The evolution of techniques to manage patients with head injuries has served as the basis for the treatment of other neurosurgical disorders, including brain tumors, intracranial infections, and cerebrovascular disease. In the nineteenth century, advances in anesthesia, asepsis, and cerebral localization slowly took hold and created the groundwork for modern neurosurgery. To better understand the advances in the treatment of brain injuries in the late 1800s and early 1900s, we examine relevant historical literature and, through the courtesy of the Alan Mason Chesney Medical Archives, we review Dr. Harvey Cushing's patient records (1898-1909) in the Johns Hopkins Hospital surgical archives. The original case histories of 10 patients (6 in detail) who suffered head injuries and underwent treatment by Cushing illustrate some of Cushing's early attempts at intracranial surgery. We also examine the influences on Cushing as he developed into a leader in the new era of modern neurosurgery.

Original languageEnglish (US)
Pages (from-to)96-115
Number of pages20
JournalJournal of the History of the Neurosciences
Issue number1
StatePublished - Jan 1 2013
Externally publishedYes


  • Harvey Cushing
  • brain injuries
  • craniocerebral trauma
  • head injuries
  • history of medicine
  • neurosurgical procedures

ASJC Scopus subject areas
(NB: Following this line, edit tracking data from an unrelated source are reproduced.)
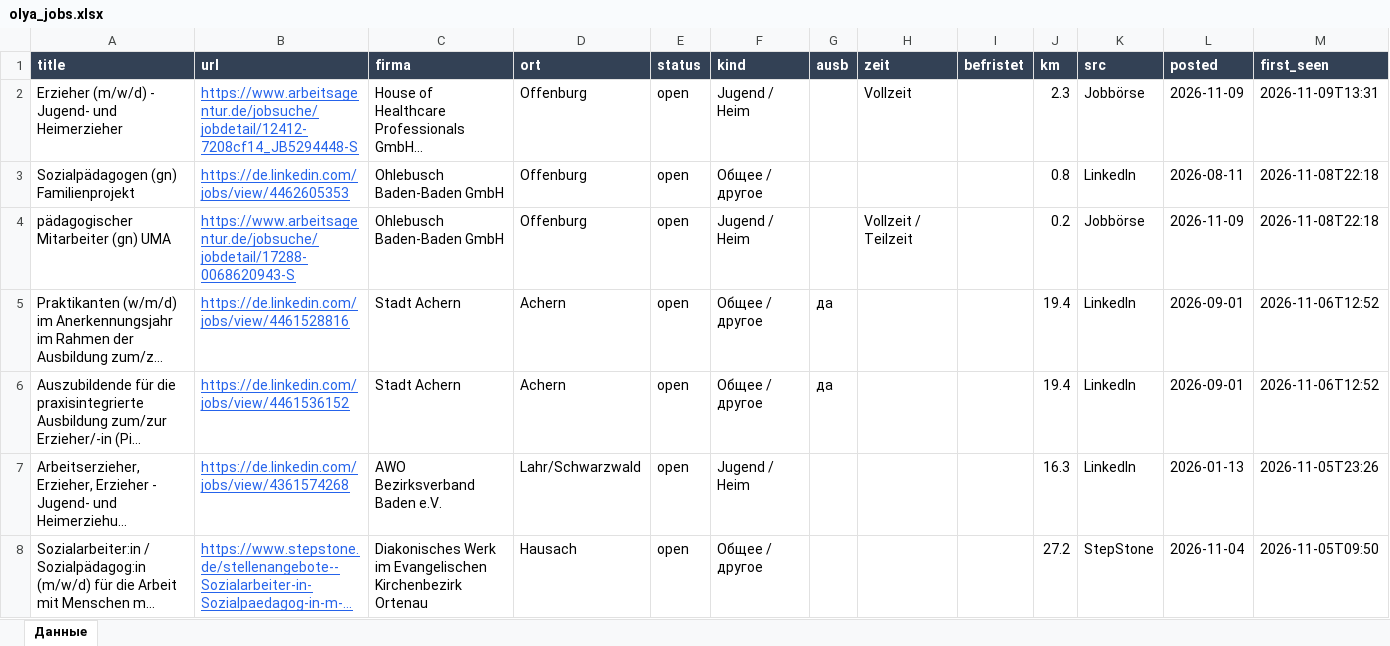
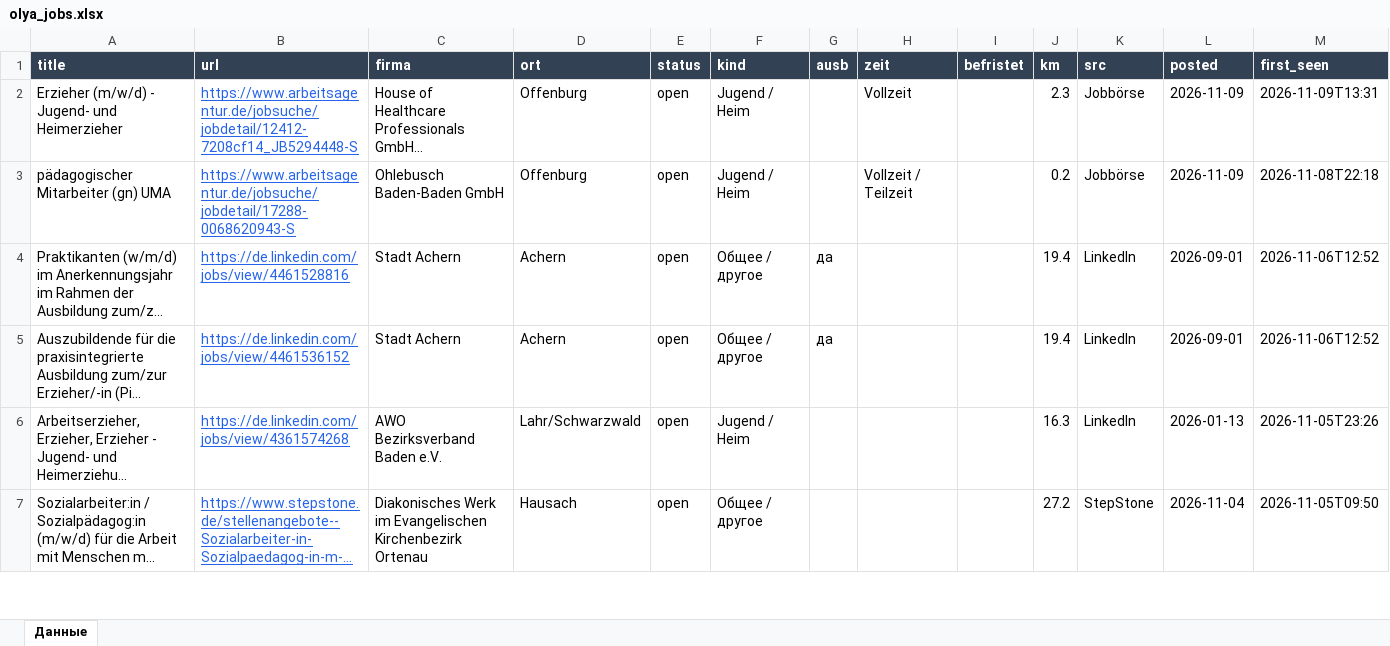
Before and after one commit to Nevrox228/wohnung-og, an Excel workbook: data/olya_jobs.xlsx, sheet Данные, drawn as a sheet; only a part is shown; long unchanged cells end in …; values as stored, in another font and other column widths than the file's, no borders; rows hold the shown columns only; the diff names each change by its address in the sheet, - before the commit and + after, or states it on an @@ line.

```diff
--- a/data/olya_jobs.xlsx (sheet Данные)
+++ b/data/olya_jobs.xlsx (sheet Данные)
-row 3: Sozialpädagogen (gn) Familienprojekt | https://de.linkedin.com/jobs/view/4462605353 | Ohlebusch Baden-Baden GmbH | Offenburg | open | Общее / другое |  |  |  | 0.8 | LinkedIn | 2026-08-11 | 2026-11-08T22:18
```
Also changed, not shown: data/eltern_jobs.xlsx, data/werk_jobs.xlsx, 9 other files.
  • General Neuroscience
  • Clinical Neurology
  • History and Philosophy of Science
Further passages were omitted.